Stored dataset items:

*****

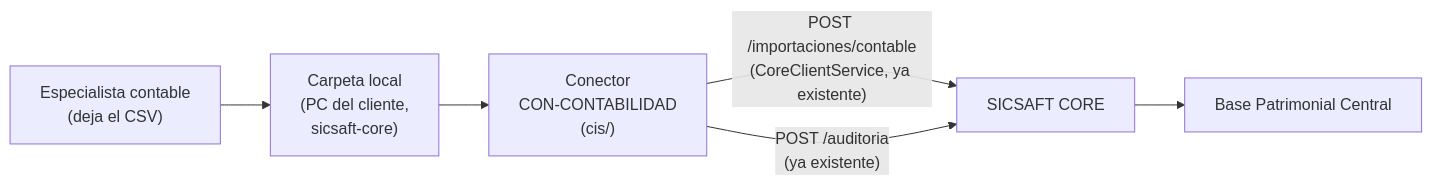
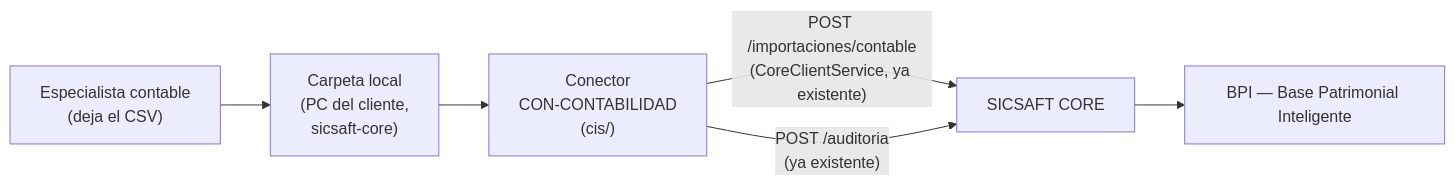
Before and after one commit to jhonabruzzi278/SICSAFT: the diagram in aidlc-docs/integraciones/design-artifacts/DOC-016-conector-con-contabilidad.md, drawn with Mermaid. The commit also changed 20 other files, not shown here.

````diff
--- a/aidlc-docs/integraciones/design-artifacts/DOC-016-conector-con-contabilidad.md
+++ b/aidlc-docs/integraciones/design-artifacts/DOC-016-conector-con-contabilidad.md
@@ -14,8 +14,8 @@
 ```mermaid
 flowchart LR
     Especialista["Especialista contable\n(deja el CSV)"] --> Carpeta["Carpeta local\n(PC del cliente,\nsicsaft-core)"]
     Carpeta --> Conector["Conector\nCON-CONTABILIDAD\n(cis/)"]
     Conector -->|"POST /importaciones/contable\n(CoreClientService, ya existente)"| Core["SICSAFT CORE"]
     Conector -->|"POST /auditoria\n(ya existente)"| Core
-    Core --> BPI["Base Patrimonial Central"]
+    Core --> BPI["BPI — Base Patrimonial Inteligente"]
 ```
````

*****

## TASK GOAL:
Type out the data above once more, exactly, with no images included.

## FINAL ANSWER:
Before and after one commit to jhonabruzzi278/SICSAFT: the diagram in aidlc-docs/integraciones/design-artifacts/DOC-016-conector-con-contabilidad.md, drawn with Mermaid. The commit also changed 20 other files, not shown here.

````diff
--- a/aidlc-docs/integraciones/design-artifacts/DOC-016-conector-con-contabilidad.md
+++ b/aidlc-docs/integraciones/design-artifacts/DOC-016-conector-con-contabilidad.md
@@ -14,8 +14,8 @@
 ```mermaid
 flowchart LR
     Especialista["Especialista contable\n(deja el CSV)"] --> Carpeta["Carpeta local\n(PC del cliente,\nsicsaft-core)"]
     Carpeta --> Conector["Conector\nCON-CONTABILIDAD\n(cis/)"]
     Conector -->|"POST /importaciones/contable\n(CoreClientService, ya existente)"| Core["SICSAFT CORE"]
     Conector -->|"POST /auditoria\n(ya existente)"| Core
-    Core --> BPI["Base Patrimonial Central"]
+    Core --> BPI["BPI — Base Patrimonial Inteligente"]
 ```
````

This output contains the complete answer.